The table was set up, soup and rice were brought over, and a woman came over with hot cocoa in a plastic cooler. I started serving cups of rice and soup, and when I spilled the soup over my hands, it felt nice and warm. People started crowding in, to help and receive help. An old man with no gloves got in line for some soup, and told us we were special. I didn’t beam positivity back. I was starting to get angry that anybody was being left out in this bitter freeze. We shouldn’t have had to be special.
Eventually, there were enough people that I was getting pushed out and left with nothing to do. Me and a friend from Lebanon, who was also unprepared and had had to take a few coats from a friend, were standing around freezing. His toes were starting to hurt, and he was very happy to hear we had toe warmers. We had only been outside for a few minutes, and already I was at a breaking point.
I went around asking people if they had enough people, and everyone said yes. I told them I was really happy to see them again, as I hadn’t been to Food Not Bombs for a while. I was heading out. I gave my friend a hug and told him I’d see him tomorrow.
Walking back to the car, the snow was deep and cold and wet enough that my feet noticed. There was a man sitting on the sidewalk. No gloves. I asked him if he needed hand warmers. He said sure, but he already had some and wanted to make sure I had extra. I told him there were more hand warmers on the corner and he still wanted to make sure I had some. I told him I did and slipped the packets out of my gloves and dropped them in his hands. I told him to have a good night and went to the car.
Going without those hand warmers even for a few feet made a huge difference. I couldn’t get in the car fast enough. My vehicle was warmer than any fire, and I got to drive off to my home, where it was even warmer. I had been thinking all day about how blessed I am to have a warm and safe place to go at the end of the day. Some people don’t have that. They will be out in the cold all night, and all day, and the next night and the next day. If they have a tent, they will have to keep it moving and make sure they don’t leave it unattended, in case the city decides to dump it out while they’re gone.
Hopefully, we made enough of a difference that the people we helped tonight will make it to the next day. Driving home, I was perfectly aware that somebody in some alleyway was going to freeze to death tonight.

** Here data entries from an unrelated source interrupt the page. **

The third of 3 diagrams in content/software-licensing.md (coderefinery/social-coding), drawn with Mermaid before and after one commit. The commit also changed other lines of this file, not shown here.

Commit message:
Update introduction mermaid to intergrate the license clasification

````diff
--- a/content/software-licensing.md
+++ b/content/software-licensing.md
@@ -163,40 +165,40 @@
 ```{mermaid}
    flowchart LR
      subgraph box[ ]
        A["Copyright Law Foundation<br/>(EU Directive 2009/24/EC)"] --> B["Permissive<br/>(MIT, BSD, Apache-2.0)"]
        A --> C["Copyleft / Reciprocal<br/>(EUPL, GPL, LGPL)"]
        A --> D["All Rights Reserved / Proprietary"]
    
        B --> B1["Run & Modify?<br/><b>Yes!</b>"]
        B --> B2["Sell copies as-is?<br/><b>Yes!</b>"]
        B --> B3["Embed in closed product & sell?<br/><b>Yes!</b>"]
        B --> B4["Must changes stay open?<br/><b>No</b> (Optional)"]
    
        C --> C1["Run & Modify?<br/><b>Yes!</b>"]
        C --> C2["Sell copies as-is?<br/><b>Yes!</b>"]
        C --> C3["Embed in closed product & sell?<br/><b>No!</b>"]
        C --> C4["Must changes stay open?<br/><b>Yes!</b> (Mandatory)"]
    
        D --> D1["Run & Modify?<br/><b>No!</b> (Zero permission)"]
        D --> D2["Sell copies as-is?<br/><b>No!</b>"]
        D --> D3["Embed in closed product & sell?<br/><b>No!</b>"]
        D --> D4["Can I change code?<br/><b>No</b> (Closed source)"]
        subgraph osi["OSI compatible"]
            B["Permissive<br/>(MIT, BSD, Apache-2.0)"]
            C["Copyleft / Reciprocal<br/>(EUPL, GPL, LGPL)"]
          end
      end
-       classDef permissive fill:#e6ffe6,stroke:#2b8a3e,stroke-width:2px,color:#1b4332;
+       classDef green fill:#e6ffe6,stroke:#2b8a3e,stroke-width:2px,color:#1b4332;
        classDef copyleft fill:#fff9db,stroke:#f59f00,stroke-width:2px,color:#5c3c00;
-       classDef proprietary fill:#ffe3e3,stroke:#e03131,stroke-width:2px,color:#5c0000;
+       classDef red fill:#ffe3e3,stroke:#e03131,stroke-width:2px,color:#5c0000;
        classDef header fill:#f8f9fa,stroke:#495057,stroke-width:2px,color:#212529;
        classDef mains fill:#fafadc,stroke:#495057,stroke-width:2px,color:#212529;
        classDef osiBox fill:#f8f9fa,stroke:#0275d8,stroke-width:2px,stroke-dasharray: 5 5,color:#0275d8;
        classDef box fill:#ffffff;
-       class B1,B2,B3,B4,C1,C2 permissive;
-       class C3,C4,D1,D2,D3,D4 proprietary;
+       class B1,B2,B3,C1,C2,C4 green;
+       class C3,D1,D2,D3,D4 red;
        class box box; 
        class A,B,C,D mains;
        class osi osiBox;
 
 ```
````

I have to wonder. What’s the point of all this? What’s the point of the fast food and the theme parks and the two day Christmas delivery, if we can’t keep people from dying alone on the streets during a freak cold snap? Why do so many corporations keep the lights and heat on in empty buildings, while people lose fingers and toes outside their doors?
It’s really not hard. In case of a cold snap, the city should buy hotel vouchers and set up anyone who needs a place to stay for the night. We did it during COVID. The capacity is there.
Housing first works. If you give people a place to stay, they spend time doing things other than trying to find food and shelter all day. They can get the support they need to work on mental health, drug addiction, finding a job. You don’t have broken bottles and used needles lining the sidewalks and gutters. You don’t need anyone to defecate in an alleyway. You don’t have to fund a daily task force of sanitation workers and police officers to chase homeless people around the city, trashing the few things they own, rotating them from block to block like some perverted agriculture, exhausting the soil in one area before scattering them to the next.
People are going to die tonight. I feel sick. But I’m warm and tomorrow I’ll be fine. Thousands of people in the richest and most powerful country on the planet are not doing fine. They will not be fine tomorrow. They will not be fine a month from now. Not unless we do something.